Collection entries
☆ ☆ ☆ ☆ ☆ ☆ ☆
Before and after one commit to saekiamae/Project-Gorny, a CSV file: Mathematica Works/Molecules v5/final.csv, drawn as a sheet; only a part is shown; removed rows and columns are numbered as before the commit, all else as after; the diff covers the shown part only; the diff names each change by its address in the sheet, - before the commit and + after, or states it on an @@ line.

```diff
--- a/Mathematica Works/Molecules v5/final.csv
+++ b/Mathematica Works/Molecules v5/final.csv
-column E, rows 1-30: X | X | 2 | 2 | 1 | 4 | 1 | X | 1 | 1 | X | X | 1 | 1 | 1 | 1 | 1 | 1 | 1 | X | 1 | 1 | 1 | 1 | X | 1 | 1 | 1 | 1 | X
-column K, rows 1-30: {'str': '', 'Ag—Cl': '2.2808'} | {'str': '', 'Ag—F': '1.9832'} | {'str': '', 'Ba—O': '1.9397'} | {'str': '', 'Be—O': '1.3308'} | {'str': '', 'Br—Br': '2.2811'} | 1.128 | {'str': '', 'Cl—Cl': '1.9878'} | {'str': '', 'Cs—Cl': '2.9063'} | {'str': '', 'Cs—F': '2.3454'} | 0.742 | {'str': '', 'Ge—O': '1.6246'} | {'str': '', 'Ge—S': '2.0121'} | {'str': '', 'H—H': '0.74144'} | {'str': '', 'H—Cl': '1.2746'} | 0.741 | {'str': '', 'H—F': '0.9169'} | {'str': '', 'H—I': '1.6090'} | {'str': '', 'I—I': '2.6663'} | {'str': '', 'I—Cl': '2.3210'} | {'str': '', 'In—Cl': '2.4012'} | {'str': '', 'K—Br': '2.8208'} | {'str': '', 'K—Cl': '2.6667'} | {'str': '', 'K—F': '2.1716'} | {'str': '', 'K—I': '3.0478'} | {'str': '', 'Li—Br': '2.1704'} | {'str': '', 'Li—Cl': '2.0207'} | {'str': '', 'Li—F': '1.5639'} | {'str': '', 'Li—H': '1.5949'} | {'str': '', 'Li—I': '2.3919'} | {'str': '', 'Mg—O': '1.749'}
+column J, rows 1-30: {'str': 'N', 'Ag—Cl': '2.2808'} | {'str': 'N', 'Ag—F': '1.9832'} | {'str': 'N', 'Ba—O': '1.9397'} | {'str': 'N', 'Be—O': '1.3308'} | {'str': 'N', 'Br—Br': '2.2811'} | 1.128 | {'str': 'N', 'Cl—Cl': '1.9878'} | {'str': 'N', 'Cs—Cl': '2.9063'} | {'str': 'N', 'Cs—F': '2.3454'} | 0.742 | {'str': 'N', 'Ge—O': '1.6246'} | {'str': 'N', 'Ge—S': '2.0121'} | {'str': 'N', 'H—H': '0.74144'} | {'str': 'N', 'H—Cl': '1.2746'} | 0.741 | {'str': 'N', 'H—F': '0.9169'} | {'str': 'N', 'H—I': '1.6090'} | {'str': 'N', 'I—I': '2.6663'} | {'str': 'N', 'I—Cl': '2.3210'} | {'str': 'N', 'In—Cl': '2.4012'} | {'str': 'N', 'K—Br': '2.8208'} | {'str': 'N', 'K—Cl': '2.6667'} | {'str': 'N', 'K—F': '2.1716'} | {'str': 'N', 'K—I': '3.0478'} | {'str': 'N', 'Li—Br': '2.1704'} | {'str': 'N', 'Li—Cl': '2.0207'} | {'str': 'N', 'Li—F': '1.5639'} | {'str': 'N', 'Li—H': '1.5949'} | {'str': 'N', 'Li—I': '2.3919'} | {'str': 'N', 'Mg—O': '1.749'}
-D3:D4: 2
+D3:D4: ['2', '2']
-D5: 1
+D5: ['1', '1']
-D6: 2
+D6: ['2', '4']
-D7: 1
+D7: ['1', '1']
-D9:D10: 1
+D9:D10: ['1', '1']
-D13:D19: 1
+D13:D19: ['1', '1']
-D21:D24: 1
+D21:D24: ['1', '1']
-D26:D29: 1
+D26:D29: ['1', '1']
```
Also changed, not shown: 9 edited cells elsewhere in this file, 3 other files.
☆ ☆ ☆ ☆ ☆ ☆ ☆
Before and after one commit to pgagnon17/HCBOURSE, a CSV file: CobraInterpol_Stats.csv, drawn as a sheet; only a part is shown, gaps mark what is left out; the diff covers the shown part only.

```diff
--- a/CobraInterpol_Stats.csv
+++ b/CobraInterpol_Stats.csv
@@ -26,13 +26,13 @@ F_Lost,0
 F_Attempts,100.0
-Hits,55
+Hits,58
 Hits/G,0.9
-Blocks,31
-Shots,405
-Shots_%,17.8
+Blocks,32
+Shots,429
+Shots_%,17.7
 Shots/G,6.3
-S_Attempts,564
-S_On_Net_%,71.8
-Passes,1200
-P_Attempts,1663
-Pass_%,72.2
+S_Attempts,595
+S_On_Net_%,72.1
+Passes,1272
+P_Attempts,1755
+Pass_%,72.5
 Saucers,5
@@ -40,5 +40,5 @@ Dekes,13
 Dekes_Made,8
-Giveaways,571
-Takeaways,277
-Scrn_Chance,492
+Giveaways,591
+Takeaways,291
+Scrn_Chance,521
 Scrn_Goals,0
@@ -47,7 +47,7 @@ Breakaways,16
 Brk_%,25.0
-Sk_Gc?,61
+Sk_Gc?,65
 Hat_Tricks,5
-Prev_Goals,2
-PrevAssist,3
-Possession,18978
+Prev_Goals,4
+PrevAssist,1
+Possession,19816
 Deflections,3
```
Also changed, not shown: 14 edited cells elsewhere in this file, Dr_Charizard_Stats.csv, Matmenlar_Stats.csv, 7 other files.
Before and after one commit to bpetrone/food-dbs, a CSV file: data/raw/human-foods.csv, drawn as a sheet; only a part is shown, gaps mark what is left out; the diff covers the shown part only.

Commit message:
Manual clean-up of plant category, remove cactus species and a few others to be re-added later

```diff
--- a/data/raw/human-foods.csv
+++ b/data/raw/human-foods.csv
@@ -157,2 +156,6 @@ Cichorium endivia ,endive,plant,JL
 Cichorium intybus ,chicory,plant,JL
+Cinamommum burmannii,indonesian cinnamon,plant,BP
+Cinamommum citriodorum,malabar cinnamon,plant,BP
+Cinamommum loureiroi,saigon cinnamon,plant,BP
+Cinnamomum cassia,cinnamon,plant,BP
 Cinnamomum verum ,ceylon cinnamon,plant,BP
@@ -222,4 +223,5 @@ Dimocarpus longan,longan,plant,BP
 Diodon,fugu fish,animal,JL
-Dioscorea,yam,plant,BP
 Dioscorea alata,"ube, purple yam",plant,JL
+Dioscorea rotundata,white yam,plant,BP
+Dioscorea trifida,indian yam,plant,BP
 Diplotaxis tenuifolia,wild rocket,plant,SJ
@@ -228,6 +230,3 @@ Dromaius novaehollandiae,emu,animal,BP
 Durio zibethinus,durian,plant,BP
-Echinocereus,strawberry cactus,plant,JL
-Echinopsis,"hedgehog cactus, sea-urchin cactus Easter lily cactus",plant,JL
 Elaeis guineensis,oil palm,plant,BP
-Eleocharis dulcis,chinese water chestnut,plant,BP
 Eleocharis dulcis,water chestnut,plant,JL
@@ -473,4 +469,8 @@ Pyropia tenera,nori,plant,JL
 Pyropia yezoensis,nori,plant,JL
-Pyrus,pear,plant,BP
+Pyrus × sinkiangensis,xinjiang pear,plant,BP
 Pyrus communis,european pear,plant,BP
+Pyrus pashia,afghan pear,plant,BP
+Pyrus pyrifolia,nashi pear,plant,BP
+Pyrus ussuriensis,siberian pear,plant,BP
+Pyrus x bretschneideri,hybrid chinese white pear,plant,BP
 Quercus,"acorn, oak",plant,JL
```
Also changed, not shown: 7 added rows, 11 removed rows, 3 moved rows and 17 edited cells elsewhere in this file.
☆ ☆ ☆ ☆ ☆ ☆ ☆
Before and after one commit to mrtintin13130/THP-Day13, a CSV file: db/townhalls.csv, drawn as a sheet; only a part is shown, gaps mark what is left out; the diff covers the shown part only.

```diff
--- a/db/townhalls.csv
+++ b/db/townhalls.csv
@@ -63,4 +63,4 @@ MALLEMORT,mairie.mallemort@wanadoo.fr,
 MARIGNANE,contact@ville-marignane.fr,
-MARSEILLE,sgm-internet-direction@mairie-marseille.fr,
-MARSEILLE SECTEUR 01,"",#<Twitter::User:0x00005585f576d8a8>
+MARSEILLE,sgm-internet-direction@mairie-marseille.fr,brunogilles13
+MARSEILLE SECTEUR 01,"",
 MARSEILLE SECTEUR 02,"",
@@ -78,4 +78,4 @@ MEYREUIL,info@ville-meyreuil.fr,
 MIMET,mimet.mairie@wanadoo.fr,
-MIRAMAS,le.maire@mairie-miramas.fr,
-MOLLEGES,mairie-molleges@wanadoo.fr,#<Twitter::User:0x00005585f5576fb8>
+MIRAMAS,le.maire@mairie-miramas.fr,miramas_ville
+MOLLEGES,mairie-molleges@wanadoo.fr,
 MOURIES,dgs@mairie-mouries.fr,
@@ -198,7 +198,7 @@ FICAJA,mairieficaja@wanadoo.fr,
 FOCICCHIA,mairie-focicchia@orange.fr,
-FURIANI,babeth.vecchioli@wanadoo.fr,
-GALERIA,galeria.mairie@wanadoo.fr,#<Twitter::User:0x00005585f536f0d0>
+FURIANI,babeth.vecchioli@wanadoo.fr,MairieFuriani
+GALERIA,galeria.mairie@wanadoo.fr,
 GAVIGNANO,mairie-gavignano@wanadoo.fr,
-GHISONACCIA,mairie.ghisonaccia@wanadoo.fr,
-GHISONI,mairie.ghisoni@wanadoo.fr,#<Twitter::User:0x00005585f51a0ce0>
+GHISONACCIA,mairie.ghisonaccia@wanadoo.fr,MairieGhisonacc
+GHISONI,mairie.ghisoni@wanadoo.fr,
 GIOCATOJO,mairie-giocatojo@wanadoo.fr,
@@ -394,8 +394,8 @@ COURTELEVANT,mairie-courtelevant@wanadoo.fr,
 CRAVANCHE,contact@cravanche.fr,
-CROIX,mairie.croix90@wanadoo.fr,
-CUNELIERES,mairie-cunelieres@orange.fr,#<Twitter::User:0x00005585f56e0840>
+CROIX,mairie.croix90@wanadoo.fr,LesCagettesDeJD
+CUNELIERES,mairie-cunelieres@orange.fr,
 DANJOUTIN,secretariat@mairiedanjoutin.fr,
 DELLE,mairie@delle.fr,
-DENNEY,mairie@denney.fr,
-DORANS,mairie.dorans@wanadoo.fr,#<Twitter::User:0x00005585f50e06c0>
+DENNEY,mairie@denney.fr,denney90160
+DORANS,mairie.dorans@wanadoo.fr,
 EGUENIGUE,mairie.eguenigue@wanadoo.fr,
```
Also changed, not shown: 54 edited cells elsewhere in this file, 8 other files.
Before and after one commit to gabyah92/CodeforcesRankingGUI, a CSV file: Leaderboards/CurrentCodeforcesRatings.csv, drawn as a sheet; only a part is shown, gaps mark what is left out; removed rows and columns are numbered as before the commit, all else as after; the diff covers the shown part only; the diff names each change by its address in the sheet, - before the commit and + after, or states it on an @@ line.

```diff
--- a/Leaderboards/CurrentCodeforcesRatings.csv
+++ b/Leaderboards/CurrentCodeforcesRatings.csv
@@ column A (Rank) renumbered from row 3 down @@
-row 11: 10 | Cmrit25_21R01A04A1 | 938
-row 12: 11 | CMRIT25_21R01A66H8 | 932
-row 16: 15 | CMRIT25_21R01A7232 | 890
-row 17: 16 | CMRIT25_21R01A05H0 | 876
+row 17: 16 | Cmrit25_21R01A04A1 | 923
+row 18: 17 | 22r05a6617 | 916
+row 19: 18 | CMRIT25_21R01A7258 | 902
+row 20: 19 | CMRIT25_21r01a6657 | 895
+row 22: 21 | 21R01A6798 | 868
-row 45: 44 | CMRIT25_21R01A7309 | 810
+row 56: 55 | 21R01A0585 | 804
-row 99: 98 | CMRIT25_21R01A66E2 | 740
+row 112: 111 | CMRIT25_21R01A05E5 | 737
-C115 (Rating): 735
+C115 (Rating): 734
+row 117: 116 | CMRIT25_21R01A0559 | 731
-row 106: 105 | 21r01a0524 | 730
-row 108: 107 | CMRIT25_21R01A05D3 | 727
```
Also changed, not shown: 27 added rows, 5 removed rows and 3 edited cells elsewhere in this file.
☆ ☆ ☆ ☆ ☆ ☆ ☆
## YOUR INSTRUCTIONS
Total lines holding "pear" in the records: report this figure alone.

## RESULT FOR THIS EXERCISE
7